And saw on Twitter:

Third sector and public sector

Mike Chitty tweeted about the relationship between the third sector and the public sector, which gave me an opportunity to reply about how the third sector could operate almost as an innovation lab, uncovering problems, figuring out solutions and then handing over the solutions to the public sector to scale and improve society. I see precedent in how lots of charity hospices were taken over by the state when the NHS was created, and the benefits of charities and voluntary organisations. One of the more obvious ways these types of organisations play the role of innovator for the state is in advocating for changes to laws but it could also apply to service delivery. It could be that as more commercial businesses adopt for-good purposes that blur the boundaries between business and charity organisations that the third sector shifts even more towards experimenting with innovative solutions for society.

Accessible LMS

Nicolas Steenhout tweeted, “The field of accessible LMS is thin. That is, there are nearly no learning management systems that I can find that are WCAG 2.1 AA conformant.” Why would you build a Learning Management System that isn’t accessible?

Let’s talk about High Agency

Shreyas Doshi tweeted about how high agency is a prerequisite for making a profound impact in one’s life & work. He defines agency as ‘finding a way to get what you want, without waiting for conditions to be perfect or otherwise blaming the circumstances’. I don’t disagree. High agency, and the internal locus of control that it comes from, probably is an important prerequisite for making an impact but it seems very simplistic. It doesn’t recognise any other factors that affect making a profound impact or that they might be ways of making an impact for people with low agency. Simplistic models of complex things do more harm than good.

The future of education looks like Y Combinator

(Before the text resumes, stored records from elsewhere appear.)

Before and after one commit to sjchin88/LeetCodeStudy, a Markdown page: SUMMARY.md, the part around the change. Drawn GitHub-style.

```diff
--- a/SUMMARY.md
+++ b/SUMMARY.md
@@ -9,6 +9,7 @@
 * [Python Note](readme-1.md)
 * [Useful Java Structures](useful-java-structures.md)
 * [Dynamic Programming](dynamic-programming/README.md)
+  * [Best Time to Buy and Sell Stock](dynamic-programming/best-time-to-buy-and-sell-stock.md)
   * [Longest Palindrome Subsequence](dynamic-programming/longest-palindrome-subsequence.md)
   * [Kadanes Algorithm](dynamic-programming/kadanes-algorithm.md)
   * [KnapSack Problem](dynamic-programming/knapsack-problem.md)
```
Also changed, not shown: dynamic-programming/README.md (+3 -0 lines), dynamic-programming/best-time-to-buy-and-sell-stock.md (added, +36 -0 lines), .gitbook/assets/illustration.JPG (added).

David Perell tweeted a thread about the future of education, and what I find most interesting about it is not whether the future of education does or doesn’t look like Y Combinator, but that in developing the future of education, the past of education isn’t the place to look for inspiration and that there are other ways of doing things in other sectors that offer some interesting alternatives to just trying to take the old ways of educating and trying to make them work online.

How to Do Strategic Planning Like a Futurist

I recently helped a large industrial manufacturing company with its strategic planning process. With so much uncertainty surrounding autonomous vehicles, 5G, robotics, global trade, and the oil markets, the company’s senior leaders needed a set of guiding objectives and strategies linking the company’s future to the present day. Before our work began in earnest, executives had already decided on a title for the initiative: Strategy 2030.